• Exercise details: Across the whole listing, filter for the string "space" and copy every line that has it.

• Extracted information:

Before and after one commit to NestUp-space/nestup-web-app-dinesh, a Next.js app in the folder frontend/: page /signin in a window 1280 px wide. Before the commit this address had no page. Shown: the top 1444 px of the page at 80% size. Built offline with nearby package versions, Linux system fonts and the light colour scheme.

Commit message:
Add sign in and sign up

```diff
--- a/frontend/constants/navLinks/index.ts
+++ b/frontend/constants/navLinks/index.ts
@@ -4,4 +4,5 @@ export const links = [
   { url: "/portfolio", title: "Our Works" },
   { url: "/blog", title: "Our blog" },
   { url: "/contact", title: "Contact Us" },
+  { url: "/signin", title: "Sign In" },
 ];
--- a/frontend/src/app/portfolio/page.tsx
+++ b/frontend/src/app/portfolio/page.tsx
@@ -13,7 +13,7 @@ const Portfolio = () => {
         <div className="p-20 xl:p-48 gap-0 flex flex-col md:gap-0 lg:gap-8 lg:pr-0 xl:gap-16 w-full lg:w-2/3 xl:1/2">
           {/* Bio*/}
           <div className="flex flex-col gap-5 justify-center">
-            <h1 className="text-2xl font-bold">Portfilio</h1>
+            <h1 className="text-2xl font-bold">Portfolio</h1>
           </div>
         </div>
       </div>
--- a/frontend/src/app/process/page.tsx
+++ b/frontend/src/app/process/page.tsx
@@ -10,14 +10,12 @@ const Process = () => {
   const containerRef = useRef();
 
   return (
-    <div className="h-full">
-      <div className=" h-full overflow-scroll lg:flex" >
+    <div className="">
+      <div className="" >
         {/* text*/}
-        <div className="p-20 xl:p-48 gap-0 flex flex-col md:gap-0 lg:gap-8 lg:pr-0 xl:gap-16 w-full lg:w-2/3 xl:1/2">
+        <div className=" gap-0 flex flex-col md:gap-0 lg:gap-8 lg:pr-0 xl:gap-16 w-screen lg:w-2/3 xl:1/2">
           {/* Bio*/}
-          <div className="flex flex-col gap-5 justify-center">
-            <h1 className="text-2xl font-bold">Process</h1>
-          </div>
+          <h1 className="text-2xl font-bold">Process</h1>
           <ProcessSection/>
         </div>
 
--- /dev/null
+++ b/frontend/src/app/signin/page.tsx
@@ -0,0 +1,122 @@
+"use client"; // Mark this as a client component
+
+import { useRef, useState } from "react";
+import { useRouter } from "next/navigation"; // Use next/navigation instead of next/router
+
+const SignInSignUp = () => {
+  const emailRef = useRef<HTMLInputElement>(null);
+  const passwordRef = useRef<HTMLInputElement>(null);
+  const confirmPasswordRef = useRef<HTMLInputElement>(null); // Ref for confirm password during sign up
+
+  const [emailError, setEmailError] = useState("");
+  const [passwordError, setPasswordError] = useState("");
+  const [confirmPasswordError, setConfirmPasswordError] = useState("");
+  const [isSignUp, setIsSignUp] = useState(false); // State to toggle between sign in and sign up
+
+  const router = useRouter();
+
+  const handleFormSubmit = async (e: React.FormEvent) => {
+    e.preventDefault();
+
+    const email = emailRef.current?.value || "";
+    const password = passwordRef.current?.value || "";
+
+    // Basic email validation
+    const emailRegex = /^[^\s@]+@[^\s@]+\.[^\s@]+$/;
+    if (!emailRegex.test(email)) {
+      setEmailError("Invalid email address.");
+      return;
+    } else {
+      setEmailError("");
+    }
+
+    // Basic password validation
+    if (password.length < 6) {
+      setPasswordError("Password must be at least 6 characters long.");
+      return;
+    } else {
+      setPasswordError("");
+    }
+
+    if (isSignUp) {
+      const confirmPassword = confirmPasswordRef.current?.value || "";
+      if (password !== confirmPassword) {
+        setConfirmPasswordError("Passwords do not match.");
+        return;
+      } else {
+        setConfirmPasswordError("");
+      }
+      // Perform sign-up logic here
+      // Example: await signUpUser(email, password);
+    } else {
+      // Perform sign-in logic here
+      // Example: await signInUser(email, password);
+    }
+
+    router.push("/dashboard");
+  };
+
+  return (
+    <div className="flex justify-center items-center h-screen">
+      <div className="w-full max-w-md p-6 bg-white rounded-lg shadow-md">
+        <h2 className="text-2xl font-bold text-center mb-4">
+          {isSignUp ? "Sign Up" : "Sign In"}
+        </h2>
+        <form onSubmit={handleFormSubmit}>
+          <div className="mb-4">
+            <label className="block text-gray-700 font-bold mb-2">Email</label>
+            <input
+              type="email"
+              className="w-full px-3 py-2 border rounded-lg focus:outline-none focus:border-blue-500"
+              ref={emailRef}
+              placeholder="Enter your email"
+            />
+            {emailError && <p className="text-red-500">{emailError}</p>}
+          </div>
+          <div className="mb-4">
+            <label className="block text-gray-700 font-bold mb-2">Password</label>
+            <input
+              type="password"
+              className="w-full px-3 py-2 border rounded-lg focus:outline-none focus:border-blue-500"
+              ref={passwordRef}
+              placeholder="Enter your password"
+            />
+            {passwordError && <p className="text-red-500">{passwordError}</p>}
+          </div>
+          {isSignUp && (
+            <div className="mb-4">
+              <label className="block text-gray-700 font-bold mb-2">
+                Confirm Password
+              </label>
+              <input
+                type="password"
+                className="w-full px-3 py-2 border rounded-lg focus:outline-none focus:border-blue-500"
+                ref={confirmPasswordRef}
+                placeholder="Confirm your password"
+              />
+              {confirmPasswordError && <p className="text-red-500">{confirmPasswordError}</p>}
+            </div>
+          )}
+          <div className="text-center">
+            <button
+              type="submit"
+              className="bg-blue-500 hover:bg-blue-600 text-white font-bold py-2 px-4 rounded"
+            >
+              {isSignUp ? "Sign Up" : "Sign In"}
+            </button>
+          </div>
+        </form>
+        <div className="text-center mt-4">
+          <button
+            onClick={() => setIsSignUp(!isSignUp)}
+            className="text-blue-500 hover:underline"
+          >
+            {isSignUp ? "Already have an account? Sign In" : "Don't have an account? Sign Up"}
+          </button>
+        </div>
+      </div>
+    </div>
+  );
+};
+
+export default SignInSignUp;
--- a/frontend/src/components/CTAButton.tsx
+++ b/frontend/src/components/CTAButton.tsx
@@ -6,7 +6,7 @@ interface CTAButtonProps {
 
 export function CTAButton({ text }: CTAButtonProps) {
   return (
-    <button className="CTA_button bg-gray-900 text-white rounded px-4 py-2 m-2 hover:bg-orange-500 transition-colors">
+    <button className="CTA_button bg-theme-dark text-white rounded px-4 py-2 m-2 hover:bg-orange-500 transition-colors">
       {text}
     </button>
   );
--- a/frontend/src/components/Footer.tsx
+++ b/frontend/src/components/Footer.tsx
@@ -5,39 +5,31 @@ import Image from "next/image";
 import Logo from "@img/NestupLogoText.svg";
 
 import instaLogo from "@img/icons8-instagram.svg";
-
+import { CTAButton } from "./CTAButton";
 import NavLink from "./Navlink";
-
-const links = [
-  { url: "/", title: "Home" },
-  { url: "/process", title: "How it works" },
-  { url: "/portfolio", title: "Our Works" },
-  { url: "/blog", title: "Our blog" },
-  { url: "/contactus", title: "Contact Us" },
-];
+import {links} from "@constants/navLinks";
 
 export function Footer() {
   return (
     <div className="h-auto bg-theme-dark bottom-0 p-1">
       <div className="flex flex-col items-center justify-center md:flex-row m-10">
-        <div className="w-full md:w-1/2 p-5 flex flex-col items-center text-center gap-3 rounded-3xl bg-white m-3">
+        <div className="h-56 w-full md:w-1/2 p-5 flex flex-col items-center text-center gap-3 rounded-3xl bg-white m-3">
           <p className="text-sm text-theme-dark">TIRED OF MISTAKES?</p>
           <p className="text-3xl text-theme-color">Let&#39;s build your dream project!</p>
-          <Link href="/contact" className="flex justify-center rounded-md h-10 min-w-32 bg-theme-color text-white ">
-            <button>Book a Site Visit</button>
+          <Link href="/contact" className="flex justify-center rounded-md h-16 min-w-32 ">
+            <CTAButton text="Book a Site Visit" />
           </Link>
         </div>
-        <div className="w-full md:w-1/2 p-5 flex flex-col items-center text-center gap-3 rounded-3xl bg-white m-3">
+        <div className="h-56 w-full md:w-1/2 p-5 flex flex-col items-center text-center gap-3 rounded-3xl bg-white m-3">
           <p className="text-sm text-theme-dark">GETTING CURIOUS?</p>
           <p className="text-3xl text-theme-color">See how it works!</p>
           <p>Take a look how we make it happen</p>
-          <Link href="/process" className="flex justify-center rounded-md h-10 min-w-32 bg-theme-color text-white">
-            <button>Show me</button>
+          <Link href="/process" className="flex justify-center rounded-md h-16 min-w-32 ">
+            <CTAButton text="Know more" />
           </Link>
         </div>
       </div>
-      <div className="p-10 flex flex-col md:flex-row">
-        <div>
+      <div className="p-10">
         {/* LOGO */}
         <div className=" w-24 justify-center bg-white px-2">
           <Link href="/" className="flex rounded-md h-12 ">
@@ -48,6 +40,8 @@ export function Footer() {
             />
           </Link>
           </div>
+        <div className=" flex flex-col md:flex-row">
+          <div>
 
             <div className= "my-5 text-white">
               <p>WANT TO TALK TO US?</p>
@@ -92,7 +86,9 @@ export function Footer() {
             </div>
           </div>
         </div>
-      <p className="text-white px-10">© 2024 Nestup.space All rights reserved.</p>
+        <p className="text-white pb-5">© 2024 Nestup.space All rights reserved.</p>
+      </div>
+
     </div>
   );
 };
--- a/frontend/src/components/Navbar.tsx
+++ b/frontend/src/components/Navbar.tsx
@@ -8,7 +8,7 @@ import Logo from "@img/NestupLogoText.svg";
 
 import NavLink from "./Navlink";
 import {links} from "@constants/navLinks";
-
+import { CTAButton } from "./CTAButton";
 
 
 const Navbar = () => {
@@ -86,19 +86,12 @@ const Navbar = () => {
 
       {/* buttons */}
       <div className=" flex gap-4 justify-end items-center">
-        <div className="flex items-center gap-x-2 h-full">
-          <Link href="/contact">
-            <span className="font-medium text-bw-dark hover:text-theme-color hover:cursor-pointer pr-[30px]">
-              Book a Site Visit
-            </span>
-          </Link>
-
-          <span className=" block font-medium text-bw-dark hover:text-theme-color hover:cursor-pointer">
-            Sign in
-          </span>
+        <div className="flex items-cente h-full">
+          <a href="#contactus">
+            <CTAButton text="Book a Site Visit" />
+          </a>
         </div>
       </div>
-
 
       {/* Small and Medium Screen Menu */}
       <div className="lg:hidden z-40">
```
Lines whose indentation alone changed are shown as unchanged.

• Output of the exercise:
Before and after one commit to NestUp-space/nestup-web-app-dinesh, a Next.js app in the folder frontend/: page /signin in a window 1280 px wide. Before the commit this address had no page. Shown: the top 1444 px of the page at 80% size. Built offline with nearby package versions, Linux system fonts and the light colour scheme.
-      <p className="text-white px-10">© 2024 Nestup.space All rights reserved.</p>
+        <p className="text-white pb-5">© 2024 Nestup.space All rights reserved.</p>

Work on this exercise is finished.